ruangrupa, a Jakarta-based collective established in 2000, is currently preparing documenta fifteen (Kassel, 2022) in their capacities as the event’s first ever collective Artistic Direction. It is a non-profit organization that strives to support the idea of art within urban and cultural contexts by involving artists and other disciplines such as social sciences, politics, technology, media, etc, to give critical observation and views towards Indonesian urban contemporary issues. ruangrupa also produce collaborative works in the form of art projects such as exhibitions, festivals, art labs, workshops, research, as well as books, magazines and online-journal publications. As an artists’ collective, ruangrupa has been involved in many collaborative and exchange projects, including participating in exhibitions such as Gwangju Biennale (2002 & 2018), Istanbul Biennial (2005), Asia Pacific Triennial of Contemporary Art (Brisbane, 2012), Singapore Biennale (2011), São Paulo Biennial (2014), Aichi Triennale (Nagoya, 2016) and Cosmopolis at Centre Pompidou (Paris, 2017). In 2016, ruangrupa curated TRANSaction: Sonsbeek 2016 in Arnhem, NL. From 2015-18, ruangrupa co-developed the cultural platform Gudang Sarinah Ekosistem together with several artists’ collectives in Jakarta, located at Gudang Sarinah warehouse, Pancoran, South Jakarta. It is a cross-disciplinary space that aims to maintain, cultivate and establish an integrated support system for creative talents, diverse communities, and various institutions. It also aspires to be able to make connections and collaborate, to share knowledge and ideas, as well as to encourage critical thinking, creativity, and innovations. The results of these joint collaborations are open for public access—and presented with various exhibitions, festivals, workshops, discussions, film screenings, music concerts, and publications of journals. In 2018, learning from their experience establishing Gudang Sarinah Ekosistem and together with Serrum and Grafis Huru Hara, ruangrupa co-initiated GUDSKUL: contemporary art collective and ecosystem studies (or Gudskul, in short, pronounced similarly like “good school” in English). It is a public learning space established to practice an expanded understanding of collective values, such as equality, sharing, solidarity, friendship and togetherness.

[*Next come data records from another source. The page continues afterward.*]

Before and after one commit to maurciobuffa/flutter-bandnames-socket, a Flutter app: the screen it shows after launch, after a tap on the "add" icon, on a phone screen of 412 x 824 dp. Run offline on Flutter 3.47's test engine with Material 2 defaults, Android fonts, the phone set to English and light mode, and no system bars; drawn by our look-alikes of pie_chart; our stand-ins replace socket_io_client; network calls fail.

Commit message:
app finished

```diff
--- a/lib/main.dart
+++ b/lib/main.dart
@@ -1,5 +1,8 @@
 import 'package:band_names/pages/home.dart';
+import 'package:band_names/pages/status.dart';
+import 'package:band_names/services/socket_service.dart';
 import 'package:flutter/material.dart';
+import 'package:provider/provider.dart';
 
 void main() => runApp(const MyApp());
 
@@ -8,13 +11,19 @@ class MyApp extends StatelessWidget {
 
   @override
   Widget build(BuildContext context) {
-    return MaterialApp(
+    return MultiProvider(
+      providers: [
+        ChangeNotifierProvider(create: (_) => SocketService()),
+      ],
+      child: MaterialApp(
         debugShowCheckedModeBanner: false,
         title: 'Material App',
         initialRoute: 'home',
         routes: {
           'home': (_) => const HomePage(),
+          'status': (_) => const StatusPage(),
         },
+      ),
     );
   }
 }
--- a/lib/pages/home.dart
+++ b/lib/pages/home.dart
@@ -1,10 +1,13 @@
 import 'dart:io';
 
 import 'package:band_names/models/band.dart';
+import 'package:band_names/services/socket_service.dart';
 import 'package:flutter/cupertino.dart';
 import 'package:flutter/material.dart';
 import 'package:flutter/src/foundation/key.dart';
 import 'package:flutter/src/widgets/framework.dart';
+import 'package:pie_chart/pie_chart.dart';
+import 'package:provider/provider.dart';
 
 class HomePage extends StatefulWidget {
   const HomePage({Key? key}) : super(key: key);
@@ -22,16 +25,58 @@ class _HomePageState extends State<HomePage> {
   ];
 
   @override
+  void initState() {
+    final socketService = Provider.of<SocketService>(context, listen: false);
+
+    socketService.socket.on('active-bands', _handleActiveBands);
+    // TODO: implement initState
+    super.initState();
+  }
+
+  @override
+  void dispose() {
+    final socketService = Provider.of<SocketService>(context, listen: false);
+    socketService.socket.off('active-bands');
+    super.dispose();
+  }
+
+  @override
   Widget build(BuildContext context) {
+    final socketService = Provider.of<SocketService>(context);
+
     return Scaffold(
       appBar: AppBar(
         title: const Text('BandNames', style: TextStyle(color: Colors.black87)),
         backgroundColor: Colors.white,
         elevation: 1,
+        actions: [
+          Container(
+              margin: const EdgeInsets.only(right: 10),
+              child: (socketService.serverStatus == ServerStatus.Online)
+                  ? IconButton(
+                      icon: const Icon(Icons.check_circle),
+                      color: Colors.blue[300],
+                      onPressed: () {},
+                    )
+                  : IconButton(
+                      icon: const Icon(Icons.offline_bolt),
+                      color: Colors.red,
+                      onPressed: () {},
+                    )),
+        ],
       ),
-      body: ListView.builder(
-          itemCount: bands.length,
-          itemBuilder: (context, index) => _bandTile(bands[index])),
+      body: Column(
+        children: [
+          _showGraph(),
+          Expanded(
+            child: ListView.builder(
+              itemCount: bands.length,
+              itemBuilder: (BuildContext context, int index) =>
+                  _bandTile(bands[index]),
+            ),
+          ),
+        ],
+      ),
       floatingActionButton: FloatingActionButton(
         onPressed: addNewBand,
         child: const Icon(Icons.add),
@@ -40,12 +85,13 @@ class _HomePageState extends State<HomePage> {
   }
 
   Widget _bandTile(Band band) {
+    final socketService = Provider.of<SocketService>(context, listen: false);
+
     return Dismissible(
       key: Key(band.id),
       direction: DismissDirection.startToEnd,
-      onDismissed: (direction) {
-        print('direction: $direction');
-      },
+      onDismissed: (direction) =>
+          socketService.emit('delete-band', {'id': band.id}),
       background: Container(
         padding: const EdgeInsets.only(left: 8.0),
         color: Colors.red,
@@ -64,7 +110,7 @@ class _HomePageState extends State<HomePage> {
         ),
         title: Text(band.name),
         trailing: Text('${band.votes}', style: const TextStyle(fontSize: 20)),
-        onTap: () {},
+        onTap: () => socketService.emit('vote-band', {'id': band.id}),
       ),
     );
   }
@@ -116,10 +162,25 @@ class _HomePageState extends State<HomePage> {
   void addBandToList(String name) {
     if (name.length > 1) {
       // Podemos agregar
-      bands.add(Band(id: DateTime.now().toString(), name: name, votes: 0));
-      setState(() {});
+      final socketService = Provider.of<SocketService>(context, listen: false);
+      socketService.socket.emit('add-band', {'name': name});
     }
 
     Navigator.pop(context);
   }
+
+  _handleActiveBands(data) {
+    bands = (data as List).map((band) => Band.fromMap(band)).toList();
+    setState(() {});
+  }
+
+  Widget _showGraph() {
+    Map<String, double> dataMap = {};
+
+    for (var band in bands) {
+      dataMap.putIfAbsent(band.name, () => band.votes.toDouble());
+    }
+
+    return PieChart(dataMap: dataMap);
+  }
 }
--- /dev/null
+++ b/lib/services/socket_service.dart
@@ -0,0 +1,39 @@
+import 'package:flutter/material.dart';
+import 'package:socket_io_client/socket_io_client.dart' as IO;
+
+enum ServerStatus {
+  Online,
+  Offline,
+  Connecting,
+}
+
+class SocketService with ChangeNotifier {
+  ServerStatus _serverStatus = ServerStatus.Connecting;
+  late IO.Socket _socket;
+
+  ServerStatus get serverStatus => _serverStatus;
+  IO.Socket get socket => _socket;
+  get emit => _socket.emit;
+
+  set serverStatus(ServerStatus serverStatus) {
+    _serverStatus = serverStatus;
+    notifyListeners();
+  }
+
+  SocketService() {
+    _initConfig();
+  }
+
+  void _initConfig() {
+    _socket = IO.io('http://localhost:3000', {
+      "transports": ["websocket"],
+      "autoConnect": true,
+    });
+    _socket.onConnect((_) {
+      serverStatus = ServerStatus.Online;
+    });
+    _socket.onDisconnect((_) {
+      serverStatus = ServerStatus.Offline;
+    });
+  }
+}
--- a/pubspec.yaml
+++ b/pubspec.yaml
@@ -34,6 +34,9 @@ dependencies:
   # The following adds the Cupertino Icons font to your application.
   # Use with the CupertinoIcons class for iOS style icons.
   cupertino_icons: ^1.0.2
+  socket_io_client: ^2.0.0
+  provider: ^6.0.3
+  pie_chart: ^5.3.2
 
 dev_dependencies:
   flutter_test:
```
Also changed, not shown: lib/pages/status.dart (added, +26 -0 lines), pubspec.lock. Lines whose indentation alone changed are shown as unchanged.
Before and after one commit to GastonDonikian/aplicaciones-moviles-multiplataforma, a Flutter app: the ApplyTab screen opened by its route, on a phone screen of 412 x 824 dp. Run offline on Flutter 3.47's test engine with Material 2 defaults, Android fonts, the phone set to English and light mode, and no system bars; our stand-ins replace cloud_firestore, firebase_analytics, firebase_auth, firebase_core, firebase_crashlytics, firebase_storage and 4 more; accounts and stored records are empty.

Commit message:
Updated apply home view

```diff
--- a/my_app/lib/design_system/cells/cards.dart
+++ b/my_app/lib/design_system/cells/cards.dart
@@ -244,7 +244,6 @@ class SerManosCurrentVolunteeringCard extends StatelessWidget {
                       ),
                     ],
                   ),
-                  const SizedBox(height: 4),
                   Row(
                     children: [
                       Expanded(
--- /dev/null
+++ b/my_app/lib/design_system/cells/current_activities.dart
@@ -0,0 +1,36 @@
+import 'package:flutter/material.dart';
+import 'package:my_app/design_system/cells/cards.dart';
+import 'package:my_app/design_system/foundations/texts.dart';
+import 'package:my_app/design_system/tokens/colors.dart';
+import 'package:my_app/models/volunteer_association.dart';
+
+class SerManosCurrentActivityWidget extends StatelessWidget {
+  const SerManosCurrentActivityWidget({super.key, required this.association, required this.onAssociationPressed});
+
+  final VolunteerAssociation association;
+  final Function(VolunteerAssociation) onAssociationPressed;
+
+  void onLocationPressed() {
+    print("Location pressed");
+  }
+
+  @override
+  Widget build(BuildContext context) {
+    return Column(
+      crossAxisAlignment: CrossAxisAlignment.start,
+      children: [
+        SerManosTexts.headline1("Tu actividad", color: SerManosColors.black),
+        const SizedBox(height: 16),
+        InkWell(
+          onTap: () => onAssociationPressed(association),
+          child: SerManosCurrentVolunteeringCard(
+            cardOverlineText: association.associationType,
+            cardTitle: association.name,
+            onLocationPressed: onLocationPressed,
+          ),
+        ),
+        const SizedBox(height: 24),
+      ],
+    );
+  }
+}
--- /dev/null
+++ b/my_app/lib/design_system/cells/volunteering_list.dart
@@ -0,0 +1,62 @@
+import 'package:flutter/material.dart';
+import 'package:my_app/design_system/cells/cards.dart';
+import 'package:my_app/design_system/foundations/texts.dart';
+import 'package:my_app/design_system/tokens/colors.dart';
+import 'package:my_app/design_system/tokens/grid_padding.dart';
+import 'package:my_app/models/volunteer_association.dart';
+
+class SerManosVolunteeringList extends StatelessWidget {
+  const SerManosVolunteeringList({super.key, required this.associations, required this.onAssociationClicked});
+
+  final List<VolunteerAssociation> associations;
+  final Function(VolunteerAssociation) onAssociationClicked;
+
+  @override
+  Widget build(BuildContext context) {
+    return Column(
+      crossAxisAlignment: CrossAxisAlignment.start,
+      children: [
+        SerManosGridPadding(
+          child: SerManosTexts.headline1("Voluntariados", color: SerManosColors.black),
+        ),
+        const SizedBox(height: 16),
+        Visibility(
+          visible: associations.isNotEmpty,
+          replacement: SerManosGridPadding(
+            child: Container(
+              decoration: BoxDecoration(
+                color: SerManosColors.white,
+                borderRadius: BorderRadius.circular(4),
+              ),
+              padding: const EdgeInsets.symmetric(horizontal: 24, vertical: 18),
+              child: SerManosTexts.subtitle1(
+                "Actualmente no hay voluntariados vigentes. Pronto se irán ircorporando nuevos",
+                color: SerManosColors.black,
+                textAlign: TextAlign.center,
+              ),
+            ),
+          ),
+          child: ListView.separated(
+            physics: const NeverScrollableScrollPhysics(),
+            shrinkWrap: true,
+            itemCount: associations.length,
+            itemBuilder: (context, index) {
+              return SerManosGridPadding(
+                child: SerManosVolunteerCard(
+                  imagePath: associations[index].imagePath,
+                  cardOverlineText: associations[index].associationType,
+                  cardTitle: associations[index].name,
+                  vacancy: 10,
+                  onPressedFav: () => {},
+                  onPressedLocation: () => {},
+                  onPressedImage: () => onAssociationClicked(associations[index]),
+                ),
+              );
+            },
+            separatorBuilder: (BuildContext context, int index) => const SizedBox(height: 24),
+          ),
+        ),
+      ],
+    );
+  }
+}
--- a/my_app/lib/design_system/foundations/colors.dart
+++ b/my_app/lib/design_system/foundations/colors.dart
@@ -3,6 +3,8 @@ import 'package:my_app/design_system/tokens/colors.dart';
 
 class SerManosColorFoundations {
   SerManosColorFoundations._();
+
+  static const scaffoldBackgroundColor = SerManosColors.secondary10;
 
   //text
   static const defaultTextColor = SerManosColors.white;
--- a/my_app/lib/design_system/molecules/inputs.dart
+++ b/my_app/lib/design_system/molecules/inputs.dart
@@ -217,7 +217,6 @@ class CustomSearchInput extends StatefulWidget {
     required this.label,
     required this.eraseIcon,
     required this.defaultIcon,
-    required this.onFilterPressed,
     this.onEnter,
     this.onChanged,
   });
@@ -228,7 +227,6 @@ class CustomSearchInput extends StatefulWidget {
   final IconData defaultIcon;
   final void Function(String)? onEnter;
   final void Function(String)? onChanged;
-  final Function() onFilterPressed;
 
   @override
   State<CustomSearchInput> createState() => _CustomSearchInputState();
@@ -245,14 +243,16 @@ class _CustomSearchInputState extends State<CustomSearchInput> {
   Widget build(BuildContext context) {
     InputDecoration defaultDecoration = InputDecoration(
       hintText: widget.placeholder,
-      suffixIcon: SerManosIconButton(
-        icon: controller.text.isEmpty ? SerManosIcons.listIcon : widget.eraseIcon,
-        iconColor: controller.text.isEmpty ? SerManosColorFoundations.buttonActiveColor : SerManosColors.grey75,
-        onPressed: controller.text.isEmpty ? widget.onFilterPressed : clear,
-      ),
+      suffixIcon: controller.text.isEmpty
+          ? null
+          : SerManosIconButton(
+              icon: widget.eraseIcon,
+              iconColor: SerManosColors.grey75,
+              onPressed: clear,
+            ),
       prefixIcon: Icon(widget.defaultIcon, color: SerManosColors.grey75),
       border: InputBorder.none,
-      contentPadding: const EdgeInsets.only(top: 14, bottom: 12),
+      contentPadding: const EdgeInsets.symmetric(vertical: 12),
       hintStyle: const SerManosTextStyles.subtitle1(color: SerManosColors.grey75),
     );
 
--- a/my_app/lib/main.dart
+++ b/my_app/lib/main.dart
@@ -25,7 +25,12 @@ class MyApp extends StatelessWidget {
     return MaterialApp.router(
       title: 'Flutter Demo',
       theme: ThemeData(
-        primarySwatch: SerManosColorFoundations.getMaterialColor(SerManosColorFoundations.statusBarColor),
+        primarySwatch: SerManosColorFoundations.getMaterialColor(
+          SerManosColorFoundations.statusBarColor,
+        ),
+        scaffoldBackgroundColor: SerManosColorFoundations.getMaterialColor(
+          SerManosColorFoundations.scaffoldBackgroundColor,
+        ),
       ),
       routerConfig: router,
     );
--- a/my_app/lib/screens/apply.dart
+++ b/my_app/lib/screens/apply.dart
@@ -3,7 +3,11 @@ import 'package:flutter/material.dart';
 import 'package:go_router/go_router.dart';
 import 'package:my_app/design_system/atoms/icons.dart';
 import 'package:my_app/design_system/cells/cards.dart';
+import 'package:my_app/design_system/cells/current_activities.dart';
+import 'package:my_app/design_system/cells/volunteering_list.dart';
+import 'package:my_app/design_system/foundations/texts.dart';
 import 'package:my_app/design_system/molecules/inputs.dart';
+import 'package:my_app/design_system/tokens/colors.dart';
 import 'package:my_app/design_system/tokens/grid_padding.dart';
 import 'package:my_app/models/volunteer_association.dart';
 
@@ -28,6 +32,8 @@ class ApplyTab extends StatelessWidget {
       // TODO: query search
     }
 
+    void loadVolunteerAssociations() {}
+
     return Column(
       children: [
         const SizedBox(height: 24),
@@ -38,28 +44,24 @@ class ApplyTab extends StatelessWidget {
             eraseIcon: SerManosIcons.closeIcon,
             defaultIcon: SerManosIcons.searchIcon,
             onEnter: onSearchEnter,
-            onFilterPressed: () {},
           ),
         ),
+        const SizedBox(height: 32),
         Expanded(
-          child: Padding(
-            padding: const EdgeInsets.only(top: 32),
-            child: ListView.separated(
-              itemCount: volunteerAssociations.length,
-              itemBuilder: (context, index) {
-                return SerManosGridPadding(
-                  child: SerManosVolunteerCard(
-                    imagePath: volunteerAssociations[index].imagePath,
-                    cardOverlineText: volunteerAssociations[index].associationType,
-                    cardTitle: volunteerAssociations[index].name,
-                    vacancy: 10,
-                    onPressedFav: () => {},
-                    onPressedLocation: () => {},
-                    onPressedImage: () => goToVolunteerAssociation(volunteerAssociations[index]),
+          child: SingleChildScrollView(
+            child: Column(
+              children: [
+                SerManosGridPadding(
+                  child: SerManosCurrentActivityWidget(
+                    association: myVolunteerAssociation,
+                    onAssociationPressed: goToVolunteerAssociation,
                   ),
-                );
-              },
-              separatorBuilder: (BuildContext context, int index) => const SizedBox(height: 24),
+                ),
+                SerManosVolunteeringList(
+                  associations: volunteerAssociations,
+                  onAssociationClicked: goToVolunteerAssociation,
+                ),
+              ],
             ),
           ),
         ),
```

The IMAGINART project at the University of Amsterdam explores how artists and cultural workers are reimaging public institutions. Following the so-called social turn in contemporary art, several political and cultural theorists have argued that art’s primary function is to “imagine reality otherwise” and incite social change. Still, despite this theoretical interest in art’s capacity to reconfigure society and politics, there is a dearth of empirical studies showing how this happens in artists and political movements’ everyday practices. Accordingly, this multi-researcher project undertakes a series of ethnographic studies exploring the role of artistic practices in reimagining and transforming societies from below.  Against the backdrop of state failure, transformation or withdrawal under (post)colonial, postsocialist, neoliberal, and (post)pandemic conditions, art and cultural workers create “micro-utopias”: alternative spaces of collaboration and cohabitation in which to prefigure new forms of organized collective life. IMAGINART researchers explore creative institutional experiments in Hungary, Indonesia, Italy, Kurdistan, Palestine/Lebanon, and South Africa. In these contexts, artistic practice has figured prominently in recent protest movements against oppression, corruption, neoliberal restructuring, inequality, and racism. What does it mean for political and social projects to present themselves as art, and what agency does this enable and/or disable? Can we reimagine the state and our failing institutions through art?

Group members: Chiara De Cesari, Nuraini Juliastuti, Yazan Khalili, Abdulkerim Pusat, Aria Spinelli, Eszter Szakács, Carine Zaayman.